• **Task directions**:
One exact copy of the listing is needed. It should contain no pictures.
- Opening Delimiter -
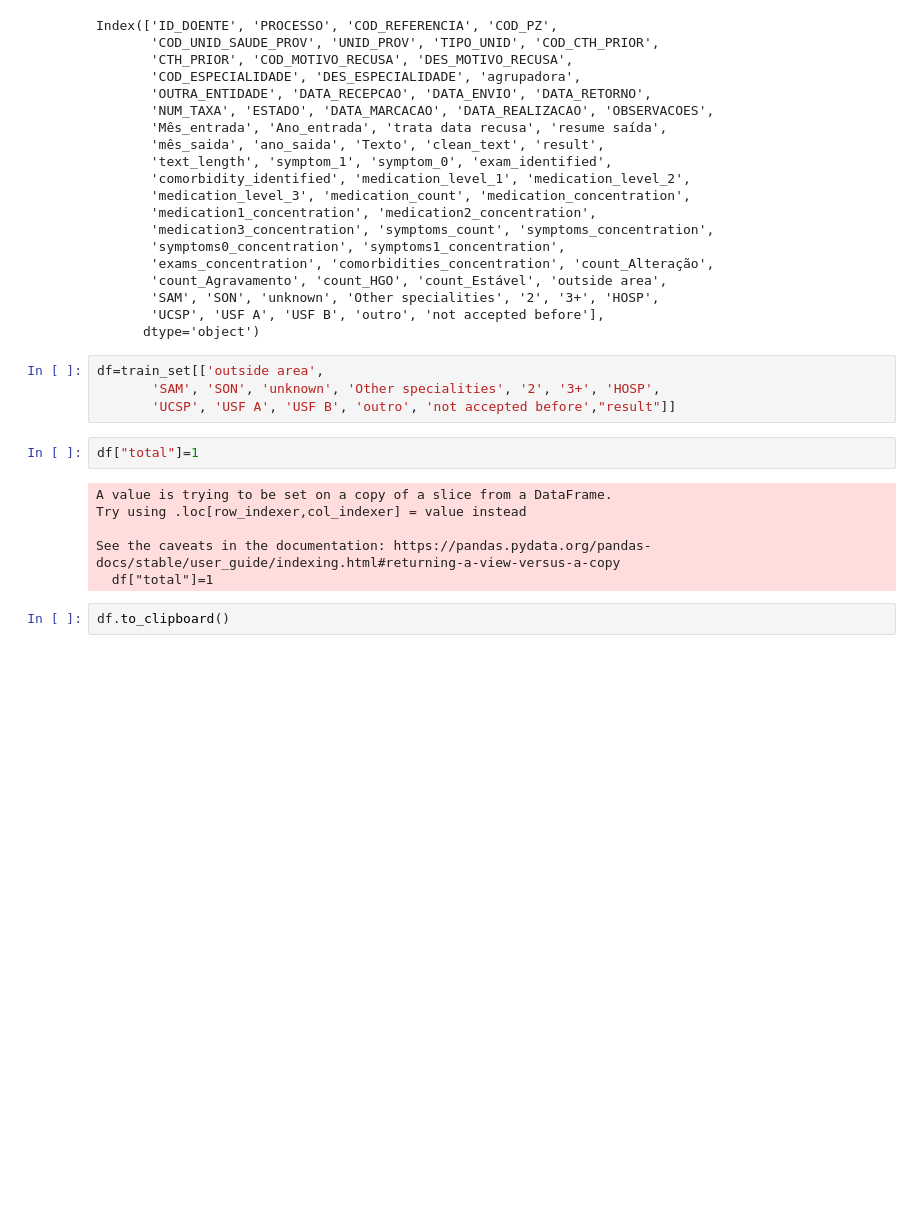
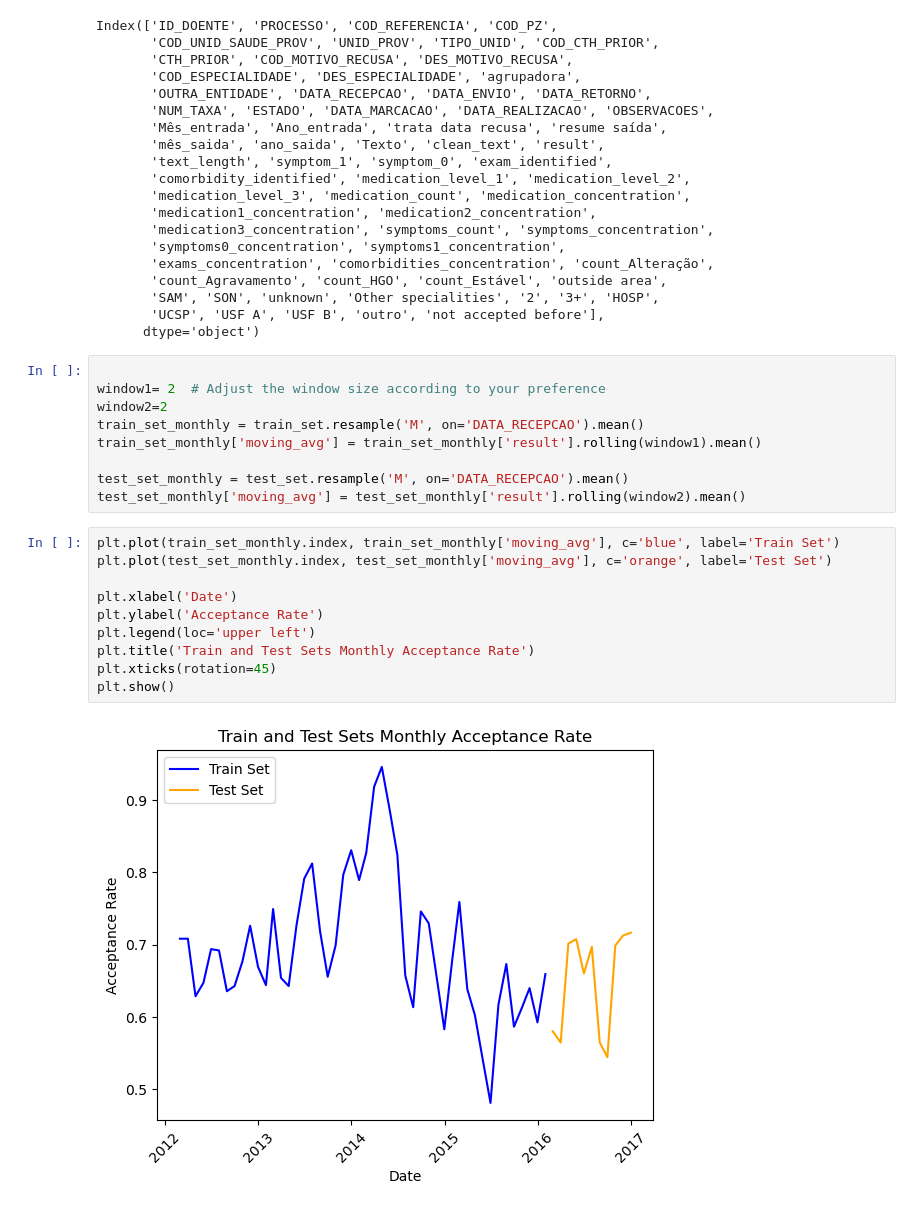
Before and after one commit to Data-Science-Knowledge-Center-Nova-SBE/PBL-HGO, a Jupyter notebook: utku_daily.ipynb, the cells around one changed output. Cells and saved outputs as stored; diff of their text form; blank space fills up the shorter version.

```diff
--- a/utku_daily.ipynb
+++ b/utku_daily.ipynb
@@ -162,17 +158,24 @@ Index(['ID_DOENTE', 'PROCESSO', 'COD_REFERENCIA', 'COD_PZ',
        'SAM', 'SON', 'unknown', 'Other specialities', '2', '3+', 'HOSP',
        'UCSP', 'USF A', 'USF B', 'outro', 'not accepted before'],
       dtype='object')
-# %%
-df=train_set[['outside area',
-       'SAM', 'SON', 'unknown', 'Other specialities', '2', '3+', 'HOSP',
-       'UCSP', 'USF A', 'USF B', 'outro', 'not accepted before',"result"]]
-# %%
-df["total"]=1
-# %% [output]
-A value is trying to be set on a copy of a slice from a DataFrame.
-Try using .loc[row_indexer,col_indexer] = value instead
-
-See the caveats in the documentation: https://pandas.pydata.org/pandas-docs/stable/user_guide/indexing.html#returning-a-view-versus-a-copy
-  df["total"]=1
-# %%
-df.to_clipboard()
+# %%
+
+window1= 2  # Adjust the window size according to your preference
+window2=2
+train_set_monthly = train_set.resample('M', on='DATA_RECEPCAO').mean()
+train_set_monthly['moving_avg'] = train_set_monthly['result'].rolling(window1).mean()
+
+test_set_monthly = test_set.resample('M', on='DATA_RECEPCAO').mean()
+test_set_monthly['moving_avg'] = test_set_monthly['result'].rolling(window2).mean()
+# %%
+plt.plot(train_set_monthly.index, train_set_monthly['moving_avg'], c='blue', label='Train Set')
+plt.plot(test_set_monthly.index, test_set_monthly['moving_avg'], c='orange', label='Test Set')
+
+plt.xlabel('Date')
+plt.ylabel('Acceptance Rate')
+plt.legend(loc='upper left')
+plt.title('Train and Test Sets Monthly Acceptance Rate')
+plt.xticks(rotation=45)
+plt.show()
+# %% [output]
+[figure, added]
```
Also changed, not shown: parts of 2 cells of this notebook, 1 other file.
- Closing Delimiter -
• **Result for this task**:
Before and after one commit to Data-Science-Knowledge-Center-Nova-SBE/PBL-HGO, a Jupyter notebook: utku_daily.ipynb, the cells around one changed output. Cells and saved outputs as stored; diff of their text form; blank space fills up the shorter version.

```diff
--- a/utku_daily.ipynb
+++ b/utku_daily.ipynb
@@ -162,17 +158,24 @@ Index(['ID_DOENTE', 'PROCESSO', 'COD_REFERENCIA', 'COD_PZ',
        'SAM', 'SON', 'unknown', 'Other specialities', '2', '3+', 'HOSP',
        'UCSP', 'USF A', 'USF B', 'outro', 'not accepted before'],
       dtype='object')
-# %%
-df=train_set[['outside area',
-       'SAM', 'SON', 'unknown', 'Other specialities', '2', '3+', 'HOSP',
-       'UCSP', 'USF A', 'USF B', 'outro', 'not accepted before',"result"]]
-# %%
-df["total"]=1
-# %% [output]
-A value is trying to be set on a copy of a slice from a DataFrame.
-Try using .loc[row_indexer,col_indexer] = value instead
-
-See the caveats in the documentation: https://pandas.pydata.org/pandas-docs/stable/user_guide/indexing.html#returning-a-view-versus-a-copy
-  df["total"]=1
-# %%
-df.to_clipboard()
+# %%
+
+window1= 2  # Adjust the window size according to your preference
+window2=2
+train_set_monthly = train_set.resample('M', on='DATA_RECEPCAO').mean()
+train_set_monthly['moving_avg'] = train_set_monthly['result'].rolling(window1).mean()
+
+test_set_monthly = test_set.resample('M', on='DATA_RECEPCAO').mean()
+test_set_monthly['moving_avg'] = test_set_monthly['result'].rolling(window2).mean()
+# %%
+plt.plot(train_set_monthly.index, train_set_monthly['moving_avg'], c='blue', label='Train Set')
+plt.plot(test_set_monthly.index, test_set_monthly['moving_avg'], c='orange', label='Test Set')
+
+plt.xlabel('Date')
+plt.ylabel('Acceptance Rate')
+plt.legend(loc='upper left')
+plt.title('Train and Test Sets Monthly Acceptance Rate')
+plt.xticks(rotation=45)
+plt.show()
+# %% [output]
+[figure, added]
```
Also changed, not shown: parts of 2 cells of this notebook, 1 other file.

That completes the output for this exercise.